by Michael R. Allen
Yes, the congregation eventually sold the church voluntarily. I still remember the day back in 2006 when the pastor of the North Galilee Missionary Baptist Church called us at Landmarks Association of St. Louis asking for help with a real estate agent who had approached the church for an offer. Our advice was that the buyer was likely Paul McKee, Jr. and McEagle Properties, and the church should not worry about standing firm because this was a big, long-term project and there was no need to move out right away. However, by summer 2007, North Galilee was long gone.
Now, in 2009, the cornerstone is removed. North Galilee Missionary Baptist Church has moved to Moline Acres in St. Louis County. The building that housed African-American Christian worship since 1906 — over 100 years — sits empty, with its front door constantly pried apart by vandals seeking copper. The block that the church anchored was once proud — a solid part of the JeffVanderLou neighborhood. Now, the block barely recognizes the state it was in in January 2007 when I first photographed it.
At that point, the church was surrounded by fairly well-kept brick housing that was privately owned. This block stood out in a neighborhood where much of the remaining historic housing stock east of Grand is owned by a few large owners, including the valiant St. Louis Equity Fund. Here was a block that spoke not only to the past but to the future — institutional stability, private ownership and safety. Needless to say, McEagle got a foothold in 2006 and proceeded to buy out every private owner in the next two years.
It’s day and night. When I now set foot on the block, I feel a heavy sense of loss.
One of the houses was occupied then, while one was owned by McEagle and another by the city’s Land Reutilization Authority. The three houses remain:
Across the street stood three two-story houses. The center house still had its elaborate historic wooden porch in January 2007:
East of the group of three houses stood an already-boarded one-story shotgun house. Apparently, life at this house was happy, as now-covered graffiti left by its occupants indicated two years ago:
This side of the block has changed radically in the past two years as McEagle finished acquisition and brick thieves destroyed the group of three houses. Here’s a recent view:

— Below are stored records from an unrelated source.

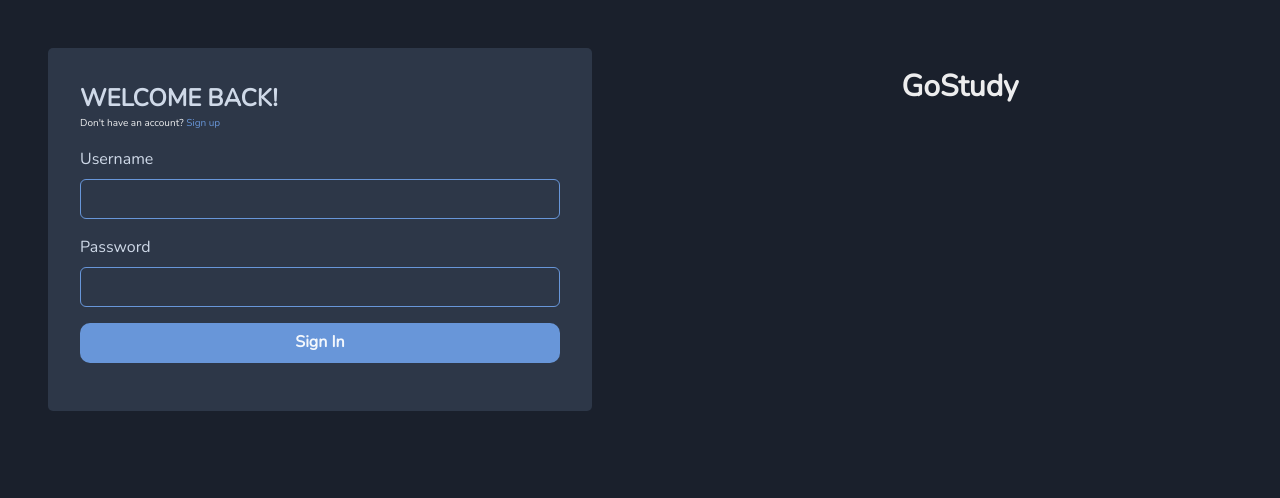
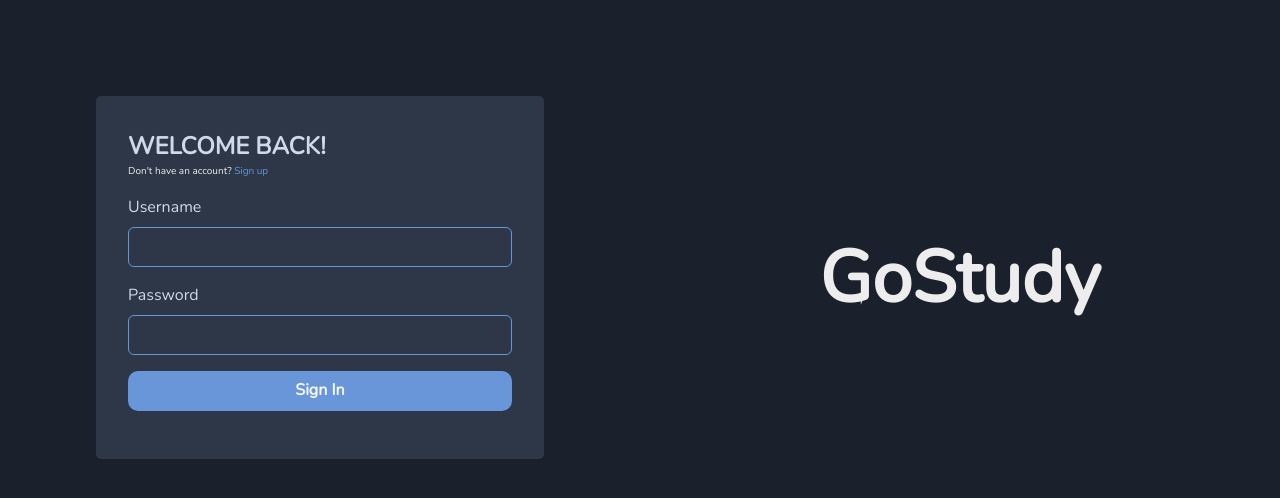
Before and after one commit to KeatonShawhan/goStudy, a React (Vite) app in the folder frontend/Frontend-React-App/: page /#/ in a window 1280 px wide. Shown: the top 498 px of the page. Built offline with nearby package versions, Linux system fonts and the light colour scheme; no server answers.

Commit message:
Updating CSS and Creating Study Group Page.

```diff
--- a/frontend/Frontend-React-App/src/App.tsx
+++ b/frontend/Frontend-React-App/src/App.tsx
@@ -2,6 +2,7 @@ import LoginPage from "./pages/LoginPage";
 import CreateUserPage from "./pages/CreateUserPage";
 import { HashRouter as Router, Routes, Route } from "react-router-dom";
 import MainPage from "./pages/MainPage";
+
 
 
 function App() {
--- a/frontend/Frontend-React-App/src/components/LoginCard.tsx
+++ b/frontend/Frontend-React-App/src/components/LoginCard.tsx
@@ -47,7 +47,7 @@ const LoginCard = () => {
       loginRequest();
     }
   return (
-    <Box width='100%' overflow='hidden' background='gray.700' borderRadius='5px' padding='2rem'>
+    <Box width='100%' height='100%' overflow='hidden' background='gray.700' borderRadius='5px' padding='2rem'>
     <Text color='#cfd9e8' fontWeight='bold' fontSize='2xl'>WELCOME BACK!</Text>
     <Text fontSize='2xs' marginBottom='1rem'>Don't have an account? <p style={{color: "#6896d9", display: 'inline-block'}}><Link to='/register' >Sign up</Link></p></Text>
 
--- a/frontend/Frontend-React-App/src/components/LoginLogo.tsx
+++ b/frontend/Frontend-React-App/src/components/LoginLogo.tsx
@@ -3,7 +3,7 @@ import { Box, Text } from "@chakra-ui/react"
 const LoginLogo = () => {
   return (
     <Box>
-      <Text fontSize='3xl' fontWeight='extrabold'>GoStudy</Text>
+      <Text fontSize='7xl' fontWeight='extrabold'>GoStudy</Text>
     </Box>
   )
 }
--- a/frontend/Frontend-React-App/src/components/NavBar.tsx
+++ b/frontend/Frontend-React-App/src/components/NavBar.tsx
@@ -60,7 +60,9 @@ const NavBar = () => {
       <Box display='flex' alignItems='center'>
       <Text as='button' onClick={showForm}>Create Group</Text>
       </Box>
+        <Box display='flex' alignItems='center'>
         <Text>{user}</Text>
+        </Box>
         </Box>
         {isVisible ? <Box display='flex' justifyContent='center' alignItems='center'>
           <Box marginTop='10rem' width='20rem' height='20rem' background='gray.900' padding='1rem'>
--- a/frontend/Frontend-React-App/src/pages/LoginPage.tsx
+++ b/frontend/Frontend-React-App/src/pages/LoginPage.tsx
@@ -4,10 +4,10 @@ import LoginLogo from "../components/LoginLogo"
 
 const LoginPage = () => {
   return (
-    <Box width='100%' height='30rem'>
+    <Box width='100%' height='100%'>
       <Grid templateColumns='repeat(2, 50%)'>
-          <GridItem margin='3rem'><LoginCard/></GridItem>
-          <GridItem width='100%' overflow='hidden' display='flex' justifyContent='center' paddingTop='4rem'><LoginLogo/></GridItem>
+          <GridItem margin='6rem'><LoginCard/></GridItem>
+          <GridItem display='flex' justifyContent='center' alignItems='center'><LoginLogo/></GridItem>
       </Grid>
     </Box>
   )
```
Also changed, not shown: frontend/Frontend-React-App/src/components/CurrentGroups.tsx (+0 -13 lines), frontend/Frontend-React-App/src/pages/StudyGroupPage.tsx (+43 -1 lines). Lines whose indentation alone changed are shown as unchanged.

When McEagle discusses saving all buildings that can be saved, what does that statement mean? For the 2900 block of Montgomery Avenue, a block that would have been an ideal block for preservation and infill, that promise is retroactive and meaningless. The buildings fell. The church moved to the county. Day is night, up is down, and the neighborhood is out one of its most hopeful blocks and a historic African-American house of worship.